It is why the very technology of VAR has deepened this problem. Whereas error could previously have been written off as officials going off their own sight and instinct – even if the reason VAR was introduced was because of criticism of referees in the first place – they now have access to so much more technological aid. Many more fans consequently see the only possible explanation as some kind of corruption. You only have to take a glance on social media.
This is why better communication is essential. Webb’s great mission has been to improve that, and he has generally done a better job, but it’s fair to say the response to Saturday made this worse.
Liverpool were perplexed at how long it took for a statement to be made about the offside, the PGMOL eventually only commenting in the middle of Klopp’s post-game press conference. It was actually The Independent that made him aware of their statement, to the Liverpool manager's increased bemusement. The explanation that the VAR actually checked for the wrong call then came even later, as it felt like every development deepened the crisis.
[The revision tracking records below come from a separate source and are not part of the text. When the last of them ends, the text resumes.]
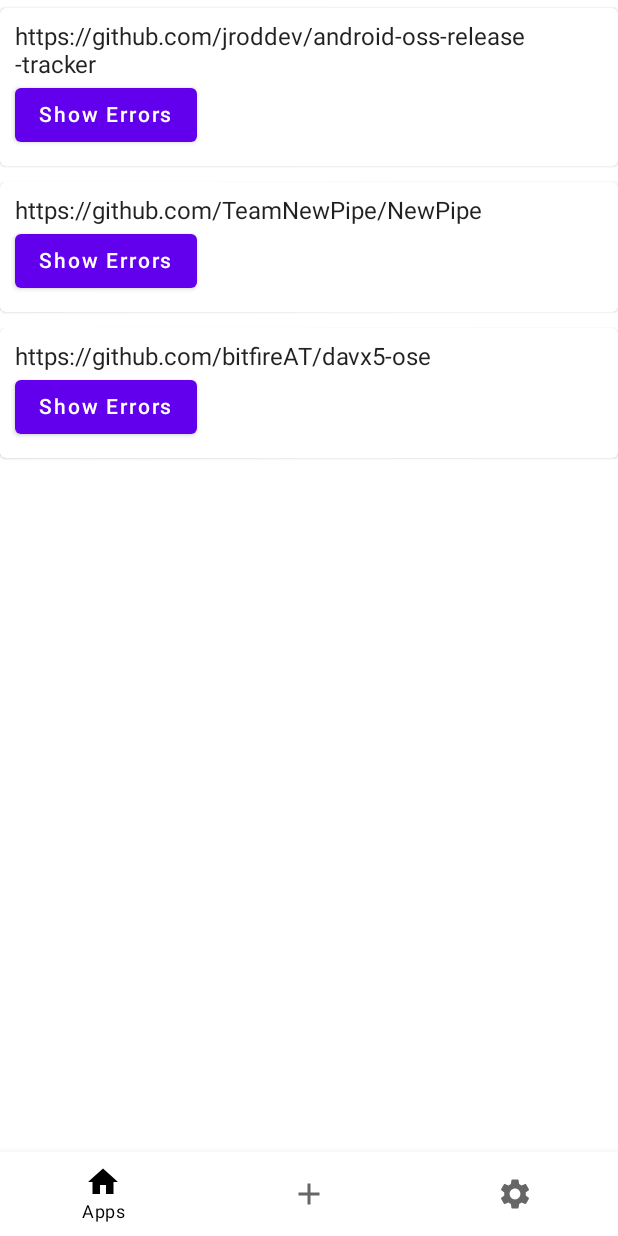
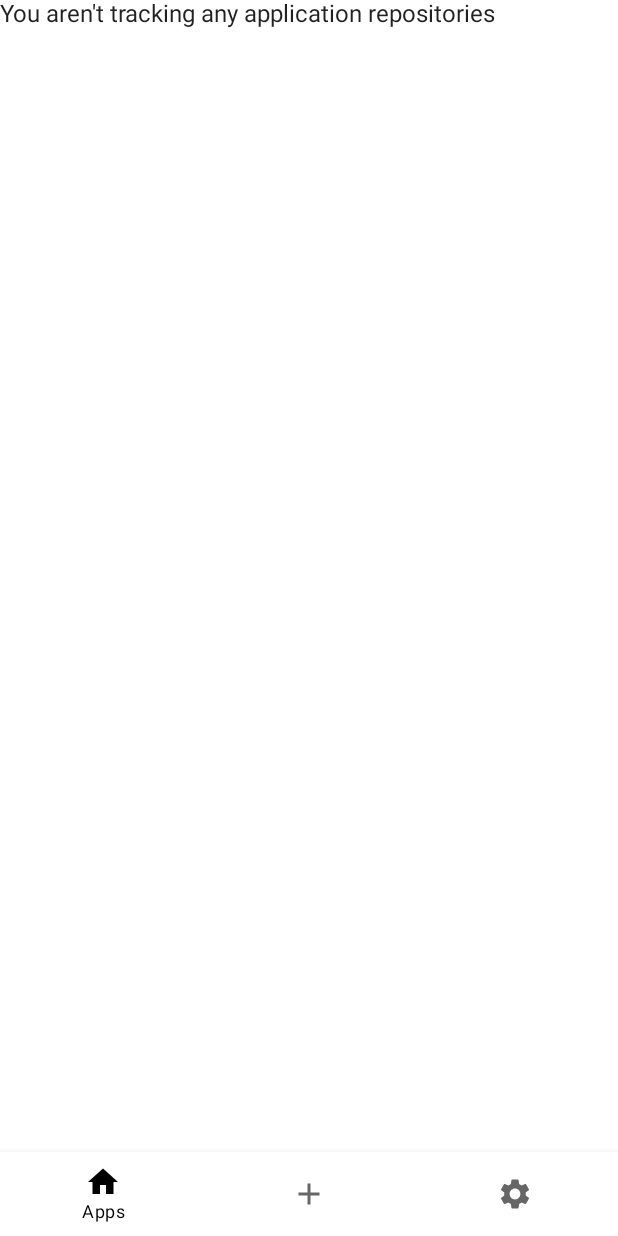
Before and after one commit to jroddev/android-oss-release-tracker, an Android app built with Jetpack Compose: the AppsScreen screen opened through its navigation route, on a phone screen of 412 x 824 dp. Run offline under Robolectric (Android 15) with nearby library versions, the phone set to English and light mode, and no system bars; our stand-ins replace Volley; pictures from the network do not load.

Commit message:
Add functionality to save trackers

```diff
--- a/app/src/main/java/com/jroddev/android_oss_release_tracker/ui/AppsScreen.kt
+++ b/app/src/main/java/com/jroddev/android_oss_release_tracker/ui/AppsScreen.kt
@@ -1,6 +1,7 @@
 package com.jroddev.android_oss_release_tracker.ui
 
 import android.content.Intent
+import android.content.SharedPreferences
 import android.content.pm.PackageManager
 import android.net.Uri
 import androidx.compose.foundation.layout.*
@@ -29,18 +30,29 @@
 @Composable
 fun AppsScreen(
     packageManager: PackageManager,
+    sharedPreferences: SharedPreferences,
     requestQueue: RequestQueue
 ) {
-    val repoUrls = remember { listOf(
-        "https://github.com/jroddev/android-oss-release-tracker",
-//                            "https://gitlab.com/AuroraOSS/AuroraStore",
-        "https://github.com/TeamNewPipe/NewPipe",
-        "https://github.com/bitfireAT/davx5-ose"
-    )}
+
+    val repoUrls = remember {
+        sharedPreferences.getStringSet("app_trackers", setOf())!!
+    }
+
+
+//    val repoUrls = remember { listOf(
+//        "https://github.com/jroddev/android-oss-release-tracker",
+////                            "https://gitlab.com/AuroraOSS/AuroraStore",
+//        "https://github.com/TeamNewPipe/NewPipe",
+//        "https://github.com/bitfireAT/davx5-ose"
+//    )}
 
     val verticalScroll = rememberScrollState()
 
     Column(modifier = Modifier.verticalScroll(verticalScroll)) {
+        if (repoUrls.isEmpty()) {
+            Text(text = "You aren't tracking any application repositories")
+        }
+
         repoUrls.forEach { url -> RenderItem(packageManager, requestQueue, url) }
     }
 }
--- a/app/src/main/java/com/jroddev/android_oss_release_tracker/ui/Navigation.kt
+++ b/app/src/main/java/com/jroddev/android_oss_release_tracker/ui/Navigation.kt
@@ -60,7 +60,7 @@
 
             // route : Home
             composable("apps") {
-                AppsScreen(packageManager, requestQueue)
+                AppsScreen(packageManager, sharedPreferences, requestQueue)
             }
 
             // route : search
```
Also changed, not shown: app/src/main/java/com/jroddev/android_oss_release_tracker/ui/NewTrackerScreen.kt (+23 -4 lines).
There are at least a number of logical steps that can be taken to address that.
One of those is not to just remove VAR, since this is a non-starter that goes way beyond England and up to Fifa. It is here to stay. That’s also why it’s just vital that cases like this lead to improvement.
One first step is to limit this extra work abroad – as England and Cook’s appointment in the UAE was within the rules and actually approved by the FA. Another is to improve the communication so there is absolutely no ambiguity.
It is simple to go from “check complete” to “the decision should be a goal”, or equivalent. That also raises the most obvious solution of all.
All of the communication between the referee and VAR should be made audible and accessible, so as to eliminate any ambiguity.
People might still disagree with decisions, but they would at least be able to understand why they are made. That goes a long way to creating acceptance of VAR.
When it was raised whether the audio from this decision would be made public, one response was that Match Officials Mic’d Up is now a monthly show so it will likely feature on that.
The reality is that the Premier League could do with it coming out now, because of the number of questions that are being asked. Liverpool themselves called for the review to have “full transparency”.
"This is vital for the reliability of future decision making as it applies to all clubs with learnings being used to make improvements to processes in order to ensure this kind of situation cannot occur again,” the club said.
It doesn’t help that this comes amid even greater credibility questions for the Premier League, as everyone awaits the outcome of the charges against Manchester City and Everton over alleged Financial Fair Play breaches.
Many of the sport’s “stakeholders” are now livid at this. Even for broadcasters, this affects the credibility of the product they put on television.
That trust is what the game is founded on.
In the meantime, Liverpool are exploring “the range of options available, given the clear need for escalation and resolution”.
An apology, evidently, is not enough.